“How great is it that our mechanic is willing to drive his own vehicle to Chicago in order to make sure we get to our show?” Terry says. (A few minutes later, Terry received a call from McCain saying the band’s trailer was causing his ride to shake violently and he had to turn around. But it’s the thought that counts.)

But McCain is just one of several supportive souls helping one of the hottest under the radar bands to reach new heights. In April of 2010 the band signed a three-album contract with Fanatic Records under the EMI/Caroline umbrella. It’s a union that Terry believes will be mutually beneficial to both parties, with a young band tethered to an upstart label.

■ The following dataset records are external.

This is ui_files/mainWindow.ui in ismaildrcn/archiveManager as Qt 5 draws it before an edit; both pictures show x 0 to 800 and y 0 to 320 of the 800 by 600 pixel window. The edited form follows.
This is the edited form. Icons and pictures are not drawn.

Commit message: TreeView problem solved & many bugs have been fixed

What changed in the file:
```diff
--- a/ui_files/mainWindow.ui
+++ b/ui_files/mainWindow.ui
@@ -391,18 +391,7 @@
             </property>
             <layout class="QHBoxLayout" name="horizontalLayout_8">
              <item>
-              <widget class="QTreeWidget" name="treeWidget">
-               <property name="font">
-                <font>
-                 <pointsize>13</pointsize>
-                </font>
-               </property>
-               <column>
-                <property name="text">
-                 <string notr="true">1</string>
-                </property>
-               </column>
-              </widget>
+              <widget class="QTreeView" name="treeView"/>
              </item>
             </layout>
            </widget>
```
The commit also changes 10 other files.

“We’re both happy but hungry,” Terry said. “I think we’re hoping that Fanatic can be our ‘little engine that could’ and they’re hoping we can be their ‘little engine that could.'”

At any rate, the engine of Red Wanting Blue has been generating some serious steam of late, with their hit release These Magnificent Miles in 2008 and re-released nationally last July after signing with Fanatic. The album a classic compilation of no-frills, mucho-chills rock and roll, was produced by Jamie Candiloro (Ryan Adams, REM, Willie Nelson). Now in the early stages of recording their next LP, Red Wanting Blue is back with Candiloro to work on the as-of-now untitled album tentatively scheduled for a summer release.

“This is the first time we’ve used the same producer from the previous album,” Terry says. “It’s nice because we’ve gotten all the social niceties out of the way. We don’t have to worry about making each other feel comfortable, we can just get to work.”

And from there, they’ll be able to get back to doing what they do best – hitting the road to tour. Well, with a little help from Brent McCain.

Red Wanting Blue plays IOTA Club and Café in Arlington Feb. 11 and 12 with Honor By August at 9 p.m. Tickets are $12. For more on Red Wanting Blue, visit myspace.com/redwantingblue.